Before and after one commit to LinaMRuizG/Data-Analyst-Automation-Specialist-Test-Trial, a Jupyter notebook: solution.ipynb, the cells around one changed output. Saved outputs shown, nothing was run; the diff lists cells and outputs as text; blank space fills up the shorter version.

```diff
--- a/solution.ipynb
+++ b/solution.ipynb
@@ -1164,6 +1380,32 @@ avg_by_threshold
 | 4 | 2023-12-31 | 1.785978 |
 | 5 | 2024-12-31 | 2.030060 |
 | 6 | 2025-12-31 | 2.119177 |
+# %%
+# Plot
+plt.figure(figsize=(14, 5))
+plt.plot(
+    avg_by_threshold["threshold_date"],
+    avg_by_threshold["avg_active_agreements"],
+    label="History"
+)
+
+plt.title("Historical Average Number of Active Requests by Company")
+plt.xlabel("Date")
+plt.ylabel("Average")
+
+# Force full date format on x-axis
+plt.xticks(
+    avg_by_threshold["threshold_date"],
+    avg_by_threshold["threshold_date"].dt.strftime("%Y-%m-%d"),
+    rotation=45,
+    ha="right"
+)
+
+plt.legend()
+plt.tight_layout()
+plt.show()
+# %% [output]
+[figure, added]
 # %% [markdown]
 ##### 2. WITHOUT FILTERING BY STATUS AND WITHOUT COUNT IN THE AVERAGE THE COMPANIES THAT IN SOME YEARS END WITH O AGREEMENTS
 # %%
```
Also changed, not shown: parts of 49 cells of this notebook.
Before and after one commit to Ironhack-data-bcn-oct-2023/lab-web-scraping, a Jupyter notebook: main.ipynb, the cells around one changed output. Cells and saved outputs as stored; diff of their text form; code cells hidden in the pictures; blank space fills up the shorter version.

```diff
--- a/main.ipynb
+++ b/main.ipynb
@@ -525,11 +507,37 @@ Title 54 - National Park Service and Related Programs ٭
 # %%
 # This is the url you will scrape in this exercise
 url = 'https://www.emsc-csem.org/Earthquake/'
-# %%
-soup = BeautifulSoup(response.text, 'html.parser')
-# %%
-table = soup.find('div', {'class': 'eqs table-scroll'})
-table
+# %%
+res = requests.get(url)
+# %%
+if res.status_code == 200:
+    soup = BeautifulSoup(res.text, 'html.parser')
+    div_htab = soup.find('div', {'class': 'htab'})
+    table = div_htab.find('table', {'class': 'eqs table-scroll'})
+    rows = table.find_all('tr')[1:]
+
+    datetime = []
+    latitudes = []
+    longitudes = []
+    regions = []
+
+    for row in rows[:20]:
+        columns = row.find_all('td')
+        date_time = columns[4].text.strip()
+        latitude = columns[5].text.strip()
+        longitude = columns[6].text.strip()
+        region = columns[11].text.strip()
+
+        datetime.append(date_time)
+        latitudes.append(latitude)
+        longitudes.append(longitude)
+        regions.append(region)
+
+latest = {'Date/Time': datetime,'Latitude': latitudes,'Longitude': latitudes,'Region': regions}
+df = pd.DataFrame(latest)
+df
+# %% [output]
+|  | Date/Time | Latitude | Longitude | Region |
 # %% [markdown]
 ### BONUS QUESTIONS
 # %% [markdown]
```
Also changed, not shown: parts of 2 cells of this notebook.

============================================================

ACTION ITEM =>
The full listing above is to be copied exactly, line for line.

EXPECTED ANSWER =>
Before and after one commit to LinaMRuizG/Data-Analyst-Automation-Specialist-Test-Trial, a Jupyter notebook: solution.ipynb, the cells around one changed output. Saved outputs shown, nothing was run; the diff lists cells and outputs as text; blank space fills up the shorter version.

```diff
--- a/solution.ipynb
+++ b/solution.ipynb
@@ -1164,6 +1380,32 @@ avg_by_threshold
 | 4 | 2023-12-31 | 1.785978 |
 | 5 | 2024-12-31 | 2.030060 |
 | 6 | 2025-12-31 | 2.119177 |
+# %%
+# Plot
+plt.figure(figsize=(14, 5))
+plt.plot(
+    avg_by_threshold["threshold_date"],
+    avg_by_threshold["avg_active_agreements"],
+    label="History"
+)
+
+plt.title("Historical Average Number of Active Requests by Company")
+plt.xlabel("Date")
+plt.ylabel("Average")
+
+# Force full date format on x-axis
+plt.xticks(
+    avg_by_threshold["threshold_date"],
+    avg_by_threshold["threshold_date"].dt.strftime("%Y-%m-%d"),
+    rotation=45,
+    ha="right"
+)
+
+plt.legend()
+plt.tight_layout()
+plt.show()
+# %% [output]
+[figure, added]
 # %% [markdown]
 ##### 2. WITHOUT FILTERING BY STATUS AND WITHOUT COUNT IN THE AVERAGE THE COMPANIES THAT IN SOME YEARS END WITH O AGREEMENTS
 # %%
```
Also changed, not shown: parts of 49 cells of this notebook.
Before and after one commit to Ironhack-data-bcn-oct-2023/lab-web-scraping, a Jupyter notebook: main.ipynb, the cells around one changed output. Cells and saved outputs as stored; diff of their text form; code cells hidden in the pictures; blank space fills up the shorter version.

```diff
--- a/main.ipynb
+++ b/main.ipynb
@@ -525,11 +507,37 @@ Title 54 - National Park Service and Related Programs ٭
 # %%
 # This is the url you will scrape in this exercise
 url = 'https://www.emsc-csem.org/Earthquake/'
-# %%
-soup = BeautifulSoup(response.text, 'html.parser')
-# %%
-table = soup.find('div', {'class': 'eqs table-scroll'})
-table
+# %%
+res = requests.get(url)
+# %%
+if res.status_code == 200:
+    soup = BeautifulSoup(res.text, 'html.parser')
+    div_htab = soup.find('div', {'class': 'htab'})
+    table = div_htab.find('table', {'class': 'eqs table-scroll'})
+    rows = table.find_all('tr')[1:]
+
+    datetime = []
+    latitudes = []
+    longitudes = []
+    regions = []
+
+    for row in rows[:20]:
+        columns = row.find_all('td')
+        date_time = columns[4].text.strip()
+        latitude = columns[5].text.strip()
+        longitude = columns[6].text.strip()
+        region = columns[11].text.strip()
+
+        datetime.append(date_time)
+        latitudes.append(latitude)
+        longitudes.append(longitude)
+        regions.append(region)
+
+latest = {'Date/Time': datetime,'Latitude': latitudes,'Longitude': latitudes,'Region': regions}
+df = pd.DataFrame(latest)
+df
+# %% [output]
+|  | Date/Time | Latitude | Longitude | Region |
 # %% [markdown]
 ### BONUS QUESTIONS
 # %% [markdown]
```
Also changed, not shown: parts of 2 cells of this notebook.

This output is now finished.